Task instructions → Look through the data below and extract, unchanged, the lines from the one that contains "Before and after one commit to PhaBiFreiburg/SeMPI_web_docu, a" to the one that contains "Also changed, not shown: sphinx/source/chapters/genome_input.rst", both included.
BEGIN Information supplied
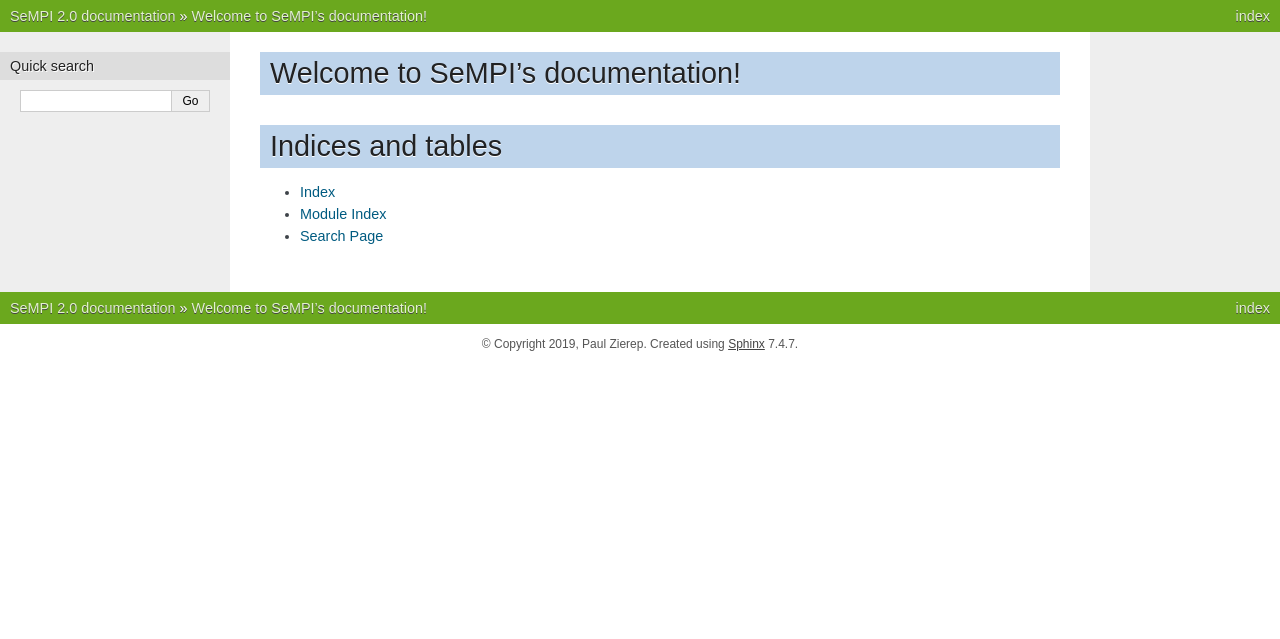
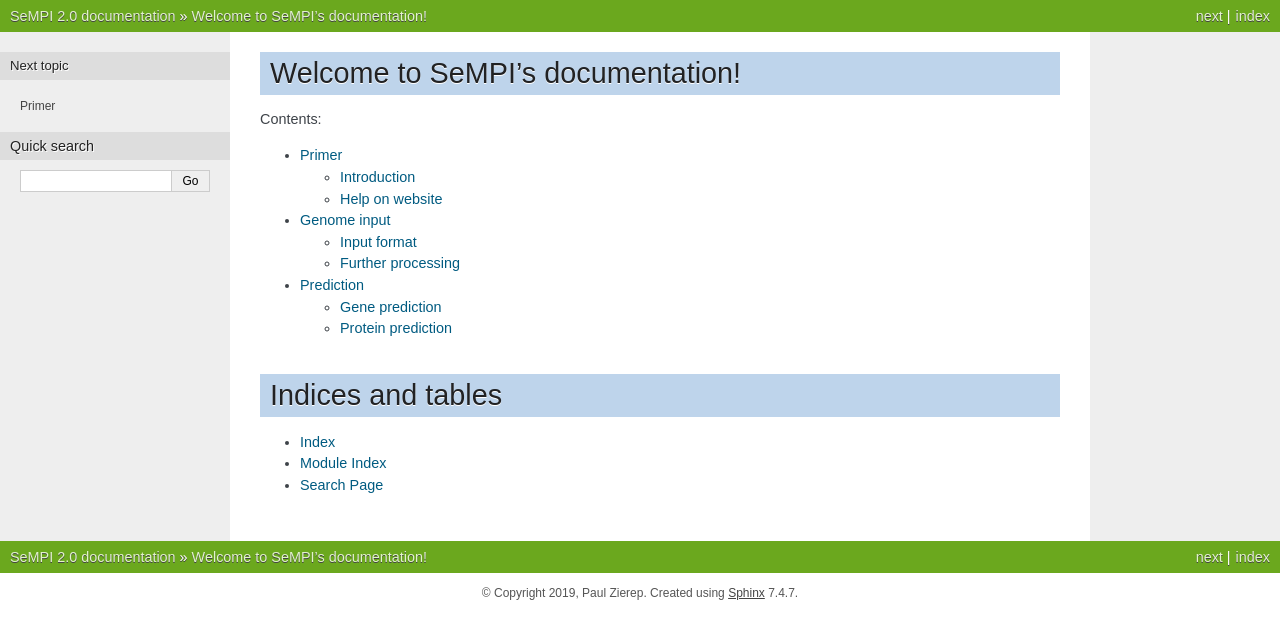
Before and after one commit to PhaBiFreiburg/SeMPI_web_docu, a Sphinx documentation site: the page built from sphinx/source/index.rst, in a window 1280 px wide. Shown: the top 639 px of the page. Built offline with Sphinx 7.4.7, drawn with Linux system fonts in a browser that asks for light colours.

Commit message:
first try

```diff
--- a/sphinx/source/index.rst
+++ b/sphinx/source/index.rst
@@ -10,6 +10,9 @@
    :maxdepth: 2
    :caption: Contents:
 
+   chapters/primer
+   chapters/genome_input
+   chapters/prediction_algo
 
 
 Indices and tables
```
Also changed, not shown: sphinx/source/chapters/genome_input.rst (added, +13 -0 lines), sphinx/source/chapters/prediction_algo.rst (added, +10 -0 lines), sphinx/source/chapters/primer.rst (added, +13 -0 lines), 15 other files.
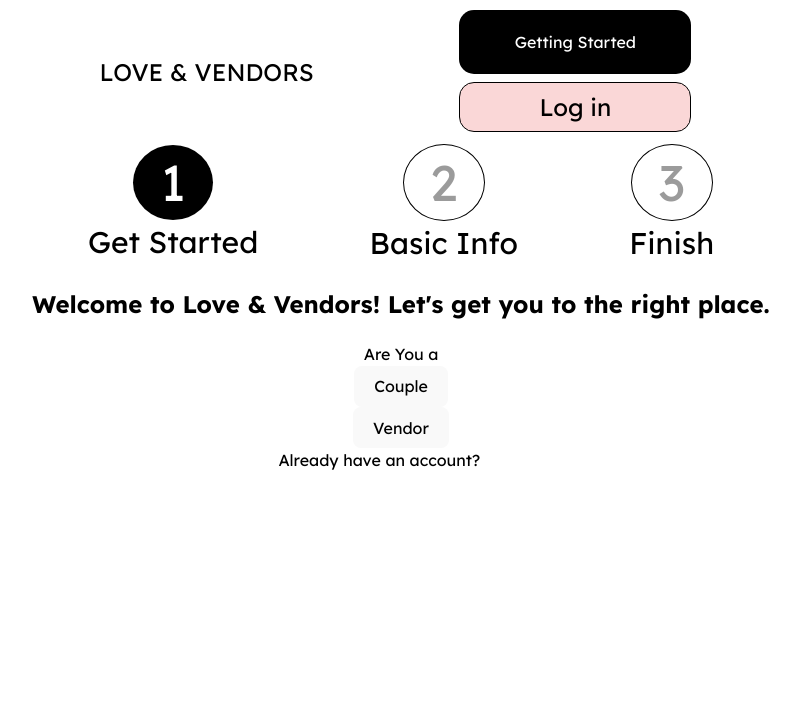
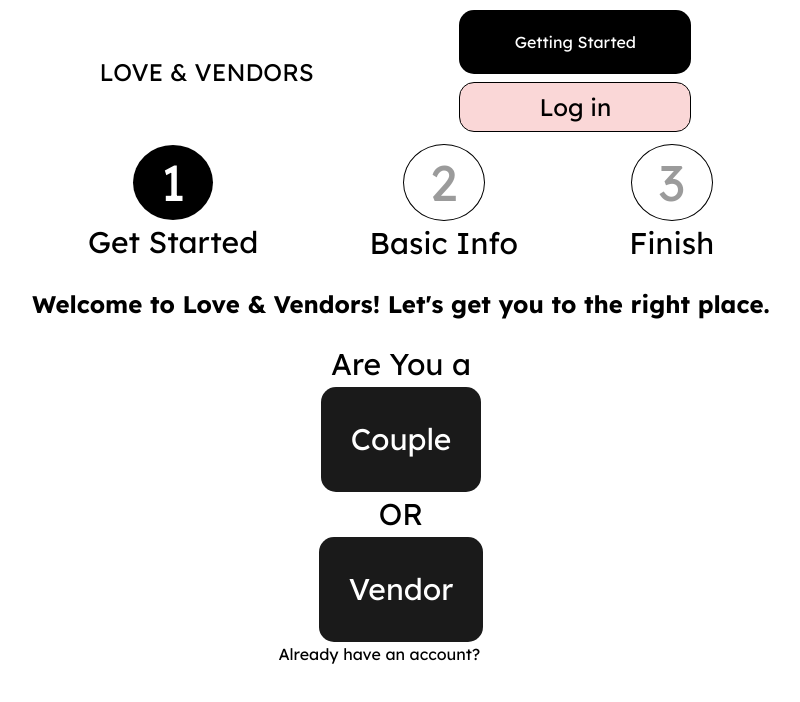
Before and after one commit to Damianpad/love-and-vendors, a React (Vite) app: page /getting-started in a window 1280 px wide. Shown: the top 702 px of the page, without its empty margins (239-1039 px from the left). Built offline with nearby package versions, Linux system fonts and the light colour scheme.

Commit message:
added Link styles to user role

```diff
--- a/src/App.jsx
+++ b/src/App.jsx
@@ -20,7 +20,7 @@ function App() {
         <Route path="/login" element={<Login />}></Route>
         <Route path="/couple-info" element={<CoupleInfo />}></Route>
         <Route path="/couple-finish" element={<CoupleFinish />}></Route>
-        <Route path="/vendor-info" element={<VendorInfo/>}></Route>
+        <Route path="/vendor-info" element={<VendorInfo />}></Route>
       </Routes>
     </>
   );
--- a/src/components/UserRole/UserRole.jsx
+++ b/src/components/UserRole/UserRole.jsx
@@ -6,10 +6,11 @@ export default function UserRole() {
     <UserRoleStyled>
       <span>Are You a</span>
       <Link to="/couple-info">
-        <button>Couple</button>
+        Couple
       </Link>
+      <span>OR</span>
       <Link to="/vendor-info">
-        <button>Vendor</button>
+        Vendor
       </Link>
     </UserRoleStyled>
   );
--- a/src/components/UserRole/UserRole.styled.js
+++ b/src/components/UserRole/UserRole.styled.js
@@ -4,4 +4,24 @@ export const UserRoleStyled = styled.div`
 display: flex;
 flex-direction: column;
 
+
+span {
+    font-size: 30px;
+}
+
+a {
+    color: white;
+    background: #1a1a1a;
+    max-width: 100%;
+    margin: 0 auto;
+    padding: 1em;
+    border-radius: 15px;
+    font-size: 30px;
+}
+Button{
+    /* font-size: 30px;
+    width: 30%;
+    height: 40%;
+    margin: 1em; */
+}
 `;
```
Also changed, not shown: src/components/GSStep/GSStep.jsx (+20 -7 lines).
END Information supplied
BEGIN Information supplied
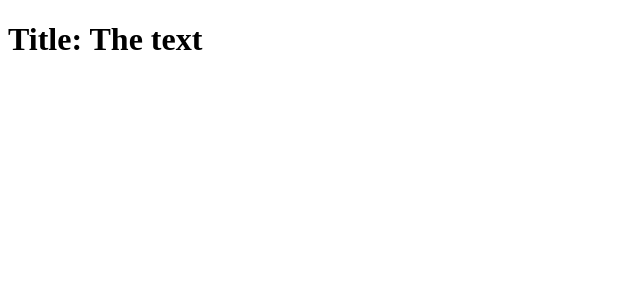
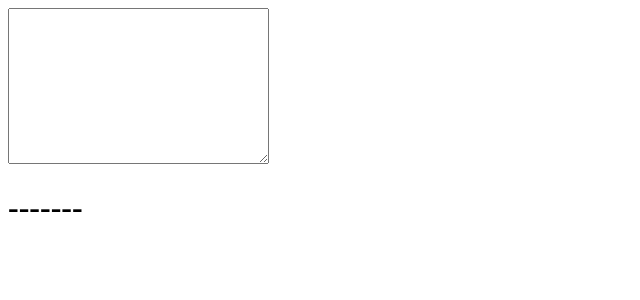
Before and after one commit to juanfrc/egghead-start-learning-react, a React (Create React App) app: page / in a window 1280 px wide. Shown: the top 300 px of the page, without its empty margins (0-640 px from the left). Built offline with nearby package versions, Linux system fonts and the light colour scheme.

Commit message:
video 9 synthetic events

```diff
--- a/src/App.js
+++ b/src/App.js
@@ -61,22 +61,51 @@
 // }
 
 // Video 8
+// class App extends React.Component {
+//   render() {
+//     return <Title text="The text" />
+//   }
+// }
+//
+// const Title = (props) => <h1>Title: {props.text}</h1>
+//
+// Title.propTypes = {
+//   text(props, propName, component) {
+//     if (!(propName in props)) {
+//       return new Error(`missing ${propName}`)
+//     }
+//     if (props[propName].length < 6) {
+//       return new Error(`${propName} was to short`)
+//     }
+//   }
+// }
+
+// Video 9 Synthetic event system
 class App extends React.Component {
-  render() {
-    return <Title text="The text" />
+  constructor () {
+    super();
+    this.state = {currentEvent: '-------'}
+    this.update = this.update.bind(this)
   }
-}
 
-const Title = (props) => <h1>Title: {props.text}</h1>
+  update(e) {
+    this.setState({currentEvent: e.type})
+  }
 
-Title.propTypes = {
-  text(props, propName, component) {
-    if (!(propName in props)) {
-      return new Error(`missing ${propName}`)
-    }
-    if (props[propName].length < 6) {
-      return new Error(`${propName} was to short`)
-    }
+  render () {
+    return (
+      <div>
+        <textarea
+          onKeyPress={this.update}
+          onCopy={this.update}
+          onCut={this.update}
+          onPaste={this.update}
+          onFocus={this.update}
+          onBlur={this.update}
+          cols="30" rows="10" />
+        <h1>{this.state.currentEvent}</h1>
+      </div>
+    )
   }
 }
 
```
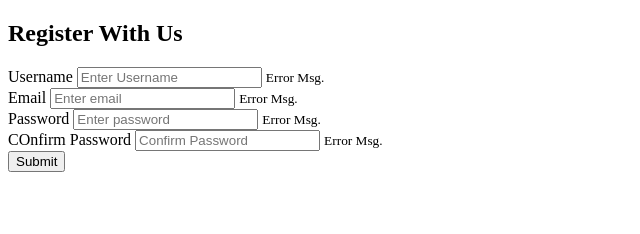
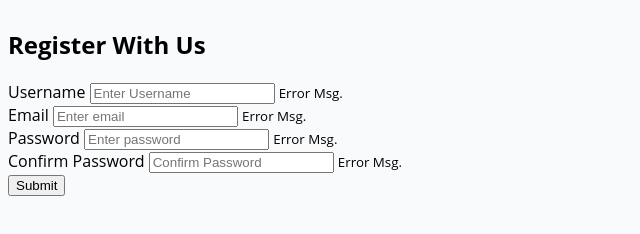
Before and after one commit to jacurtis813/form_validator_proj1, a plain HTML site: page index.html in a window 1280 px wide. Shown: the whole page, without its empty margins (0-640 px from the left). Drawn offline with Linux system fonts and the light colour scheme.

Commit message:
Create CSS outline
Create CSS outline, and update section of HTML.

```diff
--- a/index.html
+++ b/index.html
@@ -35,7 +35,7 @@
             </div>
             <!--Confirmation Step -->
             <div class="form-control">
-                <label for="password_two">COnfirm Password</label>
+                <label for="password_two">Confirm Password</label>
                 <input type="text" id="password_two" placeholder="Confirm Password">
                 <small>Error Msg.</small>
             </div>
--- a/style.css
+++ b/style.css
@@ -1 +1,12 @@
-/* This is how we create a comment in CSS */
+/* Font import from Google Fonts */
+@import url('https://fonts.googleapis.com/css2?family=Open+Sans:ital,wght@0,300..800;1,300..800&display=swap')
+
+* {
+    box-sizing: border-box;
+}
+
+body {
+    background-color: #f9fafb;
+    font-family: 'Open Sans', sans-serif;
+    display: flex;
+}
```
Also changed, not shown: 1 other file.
END Information supplied
Result of this exercise →
Before and after one commit to PhaBiFreiburg/SeMPI_web_docu, a Sphinx documentation site: the page built from sphinx/source/index.rst, in a window 1280 px wide. Shown: the top 639 px of the page. Built offline with Sphinx 7.4.7, drawn with Linux system fonts in a browser that asks for light colours.

Commit message:
first try

```diff
--- a/sphinx/source/index.rst
+++ b/sphinx/source/index.rst
@@ -10,6 +10,9 @@
    :maxdepth: 2
    :caption: Contents:
 
+   chapters/primer
+   chapters/genome_input
+   chapters/prediction_algo
 
 
 Indices and tables
```
Also changed, not shown: sphinx/source/chapters/genome_input.rst (added, +13 -0 lines), sphinx/source/chapters/prediction_algo.rst (added, +10 -0 lines), sphinx/source/chapters/primer.rst (added, +13 -0 lines), 15 other files.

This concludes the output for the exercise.